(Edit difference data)
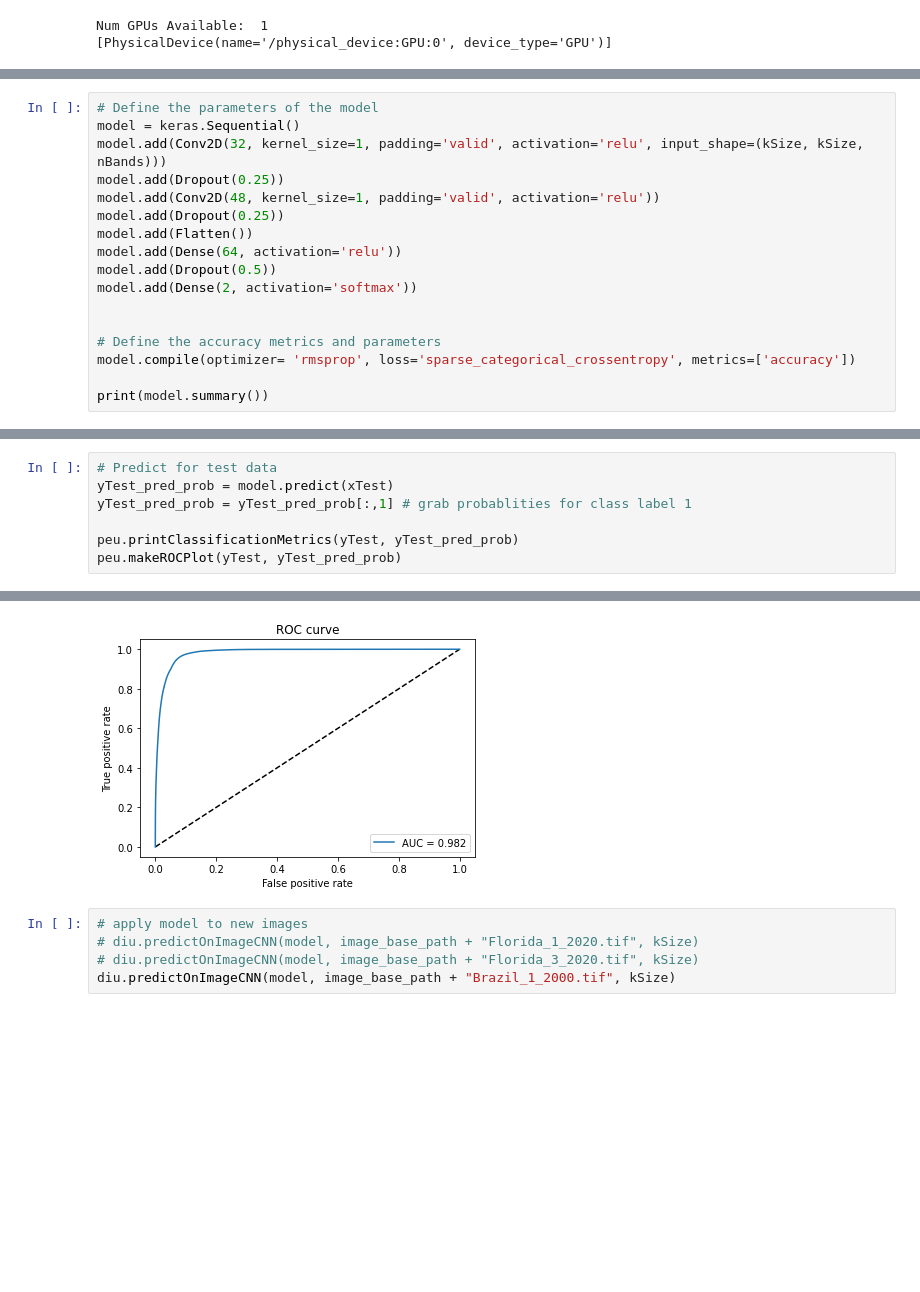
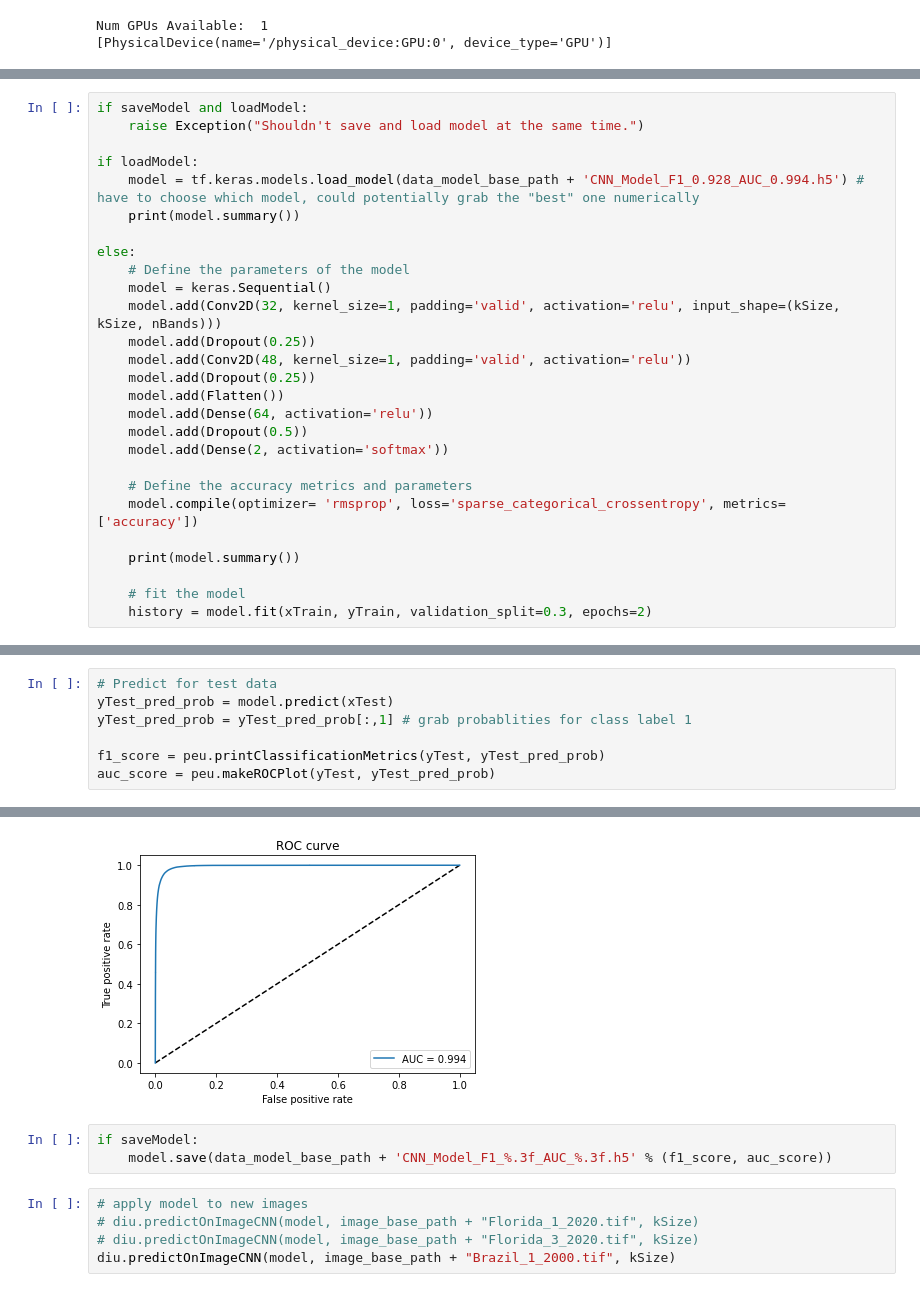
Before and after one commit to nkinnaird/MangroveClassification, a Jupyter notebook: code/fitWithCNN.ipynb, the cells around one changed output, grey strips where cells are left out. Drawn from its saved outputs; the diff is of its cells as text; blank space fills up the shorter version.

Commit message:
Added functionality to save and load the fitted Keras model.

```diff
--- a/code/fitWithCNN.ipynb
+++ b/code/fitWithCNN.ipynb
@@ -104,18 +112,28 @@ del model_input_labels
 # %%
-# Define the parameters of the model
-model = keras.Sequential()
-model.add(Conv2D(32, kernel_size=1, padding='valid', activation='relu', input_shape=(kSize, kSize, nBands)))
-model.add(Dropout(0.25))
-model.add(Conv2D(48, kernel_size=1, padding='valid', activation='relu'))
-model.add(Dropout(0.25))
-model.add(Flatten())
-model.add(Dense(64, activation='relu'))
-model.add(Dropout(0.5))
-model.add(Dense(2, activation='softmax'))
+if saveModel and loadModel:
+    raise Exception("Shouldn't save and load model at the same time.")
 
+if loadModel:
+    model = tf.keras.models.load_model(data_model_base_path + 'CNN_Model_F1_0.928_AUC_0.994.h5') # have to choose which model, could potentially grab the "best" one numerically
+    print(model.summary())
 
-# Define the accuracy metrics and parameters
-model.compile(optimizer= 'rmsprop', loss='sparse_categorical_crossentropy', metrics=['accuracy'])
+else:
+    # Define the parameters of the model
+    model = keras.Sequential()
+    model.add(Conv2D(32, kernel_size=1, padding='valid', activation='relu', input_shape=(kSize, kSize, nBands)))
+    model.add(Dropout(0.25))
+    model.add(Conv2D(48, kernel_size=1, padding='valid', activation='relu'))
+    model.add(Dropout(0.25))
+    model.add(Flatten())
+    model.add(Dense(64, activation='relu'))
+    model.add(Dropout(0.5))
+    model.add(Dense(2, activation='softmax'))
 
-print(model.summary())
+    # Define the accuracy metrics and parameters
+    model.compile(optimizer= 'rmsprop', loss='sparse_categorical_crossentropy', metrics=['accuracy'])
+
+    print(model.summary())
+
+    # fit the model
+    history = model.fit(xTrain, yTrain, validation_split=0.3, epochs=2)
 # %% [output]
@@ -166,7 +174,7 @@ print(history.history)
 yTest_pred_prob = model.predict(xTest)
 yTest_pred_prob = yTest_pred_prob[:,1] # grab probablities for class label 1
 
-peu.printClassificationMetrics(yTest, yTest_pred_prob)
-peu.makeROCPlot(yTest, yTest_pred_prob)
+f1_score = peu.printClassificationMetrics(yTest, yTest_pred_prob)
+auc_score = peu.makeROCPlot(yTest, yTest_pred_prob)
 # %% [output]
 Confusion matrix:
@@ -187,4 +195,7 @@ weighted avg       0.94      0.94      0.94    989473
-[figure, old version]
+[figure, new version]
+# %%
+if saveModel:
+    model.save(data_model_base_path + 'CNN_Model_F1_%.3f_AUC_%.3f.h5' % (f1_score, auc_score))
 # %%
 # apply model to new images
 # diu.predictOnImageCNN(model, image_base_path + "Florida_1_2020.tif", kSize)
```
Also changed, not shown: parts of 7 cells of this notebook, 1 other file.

==

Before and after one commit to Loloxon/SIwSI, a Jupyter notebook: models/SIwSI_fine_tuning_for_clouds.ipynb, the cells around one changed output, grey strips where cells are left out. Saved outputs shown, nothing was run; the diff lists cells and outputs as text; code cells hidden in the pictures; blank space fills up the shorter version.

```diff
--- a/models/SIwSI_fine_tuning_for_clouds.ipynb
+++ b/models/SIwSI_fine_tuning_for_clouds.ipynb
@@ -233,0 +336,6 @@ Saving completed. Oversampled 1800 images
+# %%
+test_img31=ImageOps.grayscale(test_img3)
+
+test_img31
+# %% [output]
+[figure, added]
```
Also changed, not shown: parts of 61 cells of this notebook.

▸ TRY IT
Report how many lines of the entries above contain "activation", and give no other output.

▸ RESPONSE TO THE TASK
8